In Why Acting Matters, respected and insightful writers on movies and theater David Thomson examines the allure of the performing arts for both the artist and the audience member while addressing the paradoxes inherent in acting itself. Thomson reflects on on-stage versus film acting, and on the cult of celebrity. He scrupulously appraises the art and considerable craft of such gifted artists as Meryl Streep, Laurence Olivier, Vivien Leigh, Marlon Brando, Daniel Day-Lewis, and others, as are notions of “good” and “bad” acting. He argues that acting not only “matters” but is essential and inescapable, as well as dangerous, chronic, transformative, and exhilarating, be it on the theatrical stage, on the movie screen, or as part of our everyday lives. The following is comprised of excerpts from Why Acting Matters.
Acting is an escape from reality, as well as an exultation or despair over it. I warn you that the more strenuously real a play or a movie claims to be, the quicker I become bored.
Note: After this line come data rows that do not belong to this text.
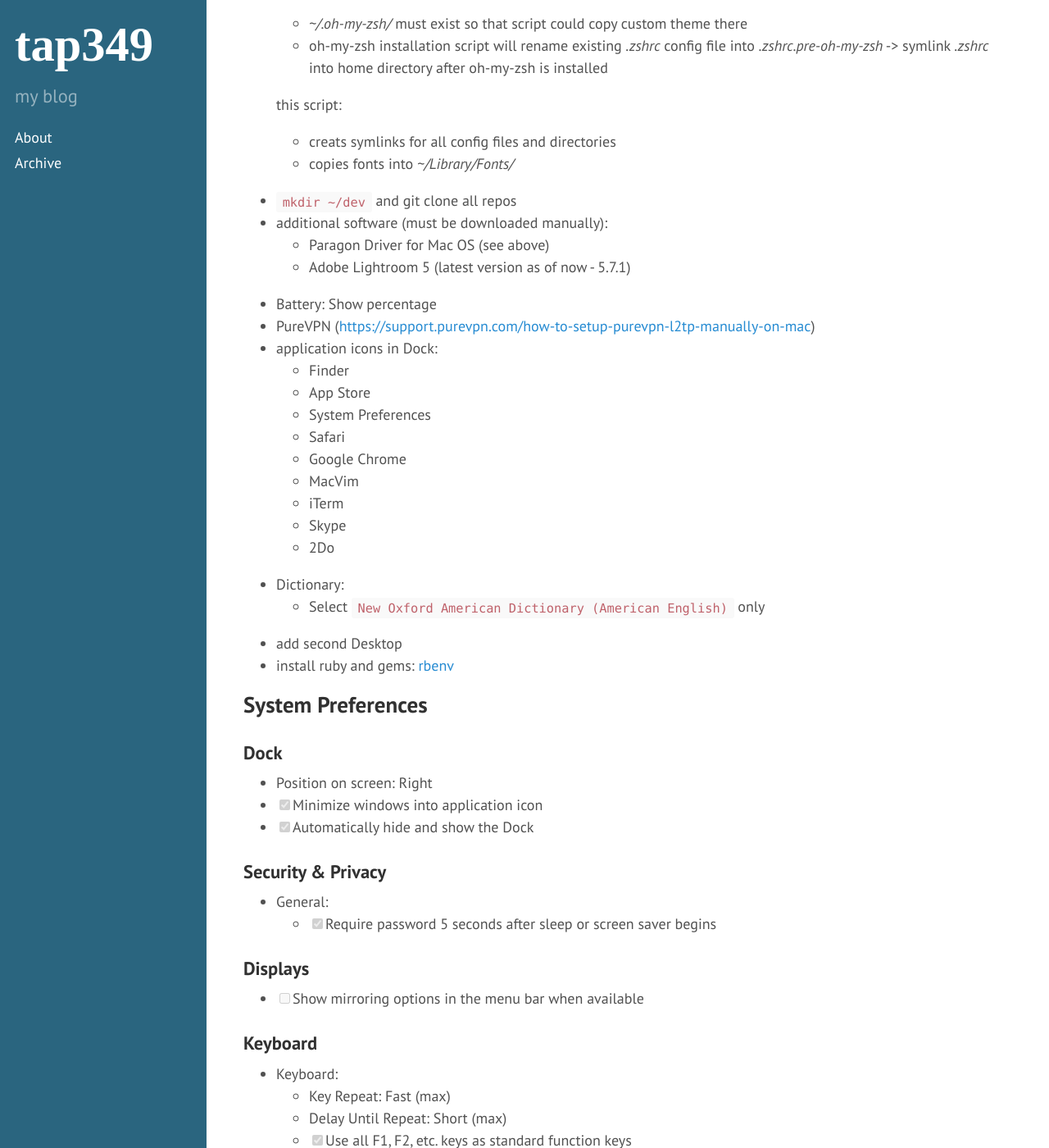
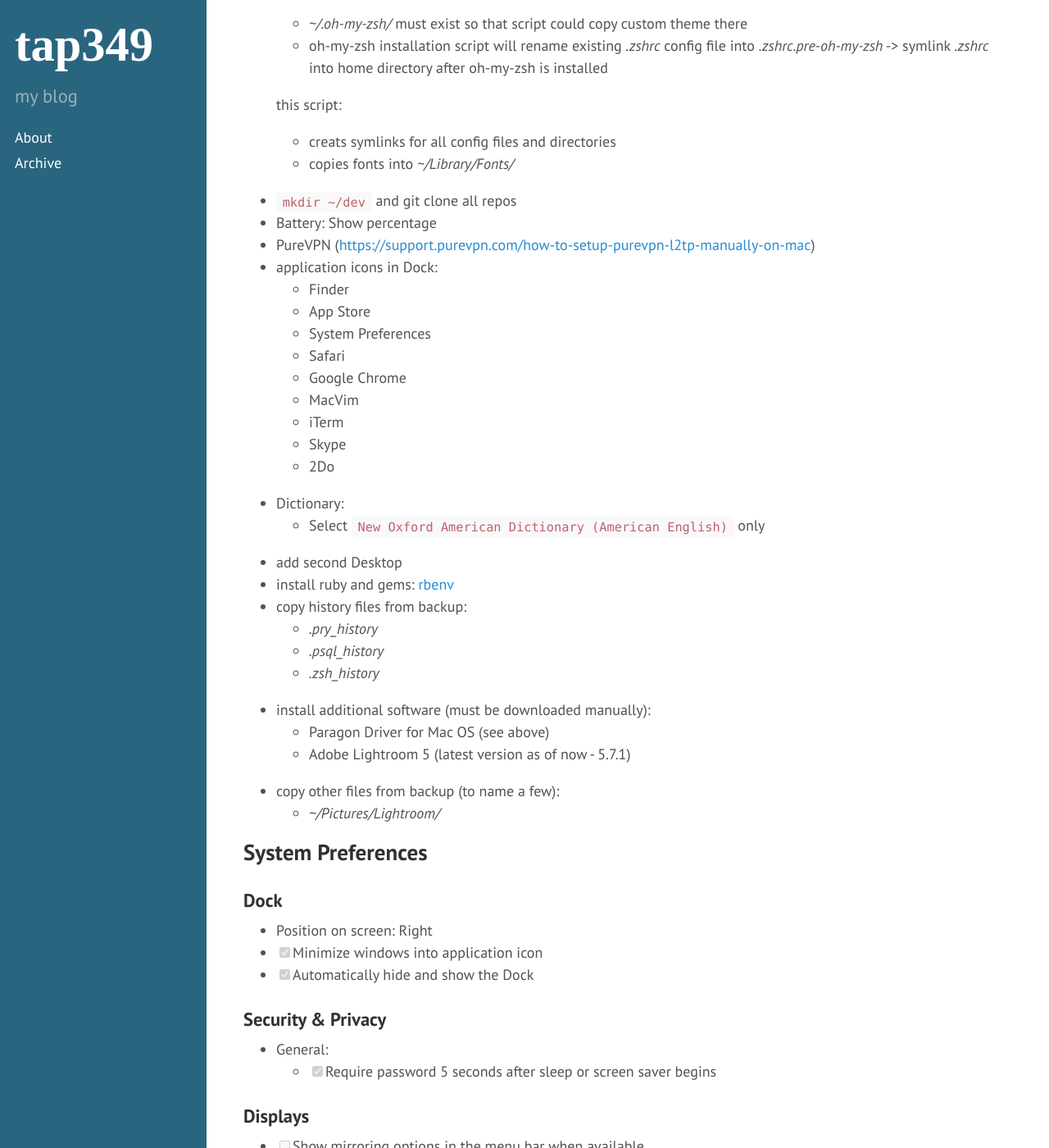
Before and after one commit to tap349/tap349.github.io, a Jekyll site: the page built from _posts/2016-10-03-macos-configuration.md, in a window 1280 px wide and 1400 px high, scrolled down 799 px. Shown: the whole window at 82% size. Built offline with Jekyll 4.4.1, drawn with Linux system fonts in a browser that asks for light colours.

Commit message:
update 2016-11-29_01:06:58

```diff
--- a/_posts/2016-10-03-macos-configuration.md
+++ b/_posts/2016-10-03-macos-configuration.md
@@ -64,6 +61,15 @@
   - Select `New Oxford American Dictionary (American English)` only
 - add second Desktop
 - install ruby and gems: [rbenv]({{ site.url }}{% post_url 2016-03-30-rbenv %})
+- copy history files from backup:
+  - _.pry_history_
+  - _.psql_history_
+  - _.zsh_history_
+- install additional software (must be downloaded manually):
+  - Paragon Driver for Mac OS (see above)
+  - Adobe Lightroom 5 (latest version as of now - 5.7.1)
+- copy other files from backup (to name a few):
+  - _~/Pictures/Lightroom/_
 
 ## System Preferences
 
```
Also changed, not shown: other parts of _posts/2016-10-03-macos-configuration.md (+0 -3 lines).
The only honorable reality is that of pretending, but that is sufficient reason why acting matters beyond all differences in style, pay grade, or how “good” the process is.
The enthusiasm for acting that has intensified in the past five hundred years, or two thousand, whichever size blink you prefer, has come about because we have been drawn to pretense or avoidance beyond any hope for reality. As a rule, we make a mess of reality, whether it is our own and Uncle Arthur’s lives or the Fate of the Earth. As it becomes clearer that the evolution of weather may overwhelm us, drown us, dry us out like bones in the desert, so we love the fertile fictional places more and more—Shakespeare’s Arden, Beckett’s desolate country road, John Ford’s Monument Valley, or the Paris of the French New Wave. Acting and the space in which acting occurs matter because they are the material of a ritual to be beheld while we give up our ghost. This evasion or experiment can exist on stage or screen, at the opera, at the ballet, or at a soccer match where a player tries to be himself, or even when a tipsy Uncle Arthur strives to say what life is about. Only the passage of time has to be filled, and when we are fearful of our time being suddenly stopped, we love the dream that we can control it by taking creative charge and replacing uncertainty with performance.
Even so, acting has surely come to matter much more in the past hundred years as media arrived that could make it available for everyone. And more or less, in that new age most of us have looked at acting. We have been thrilled and amused, and we have taken actors and actresses into our private imaginary worlds. We have even thought that we wouldn’t mind being like that—or if barred from the thing itself, by looks, elocution, or talent, well, we could pretend to be actors (or audience).
Why X Matters is a series of books that present a concise argument for the continuing relevance of an important person or idea by featuring intriguing pairings of authors with subjects.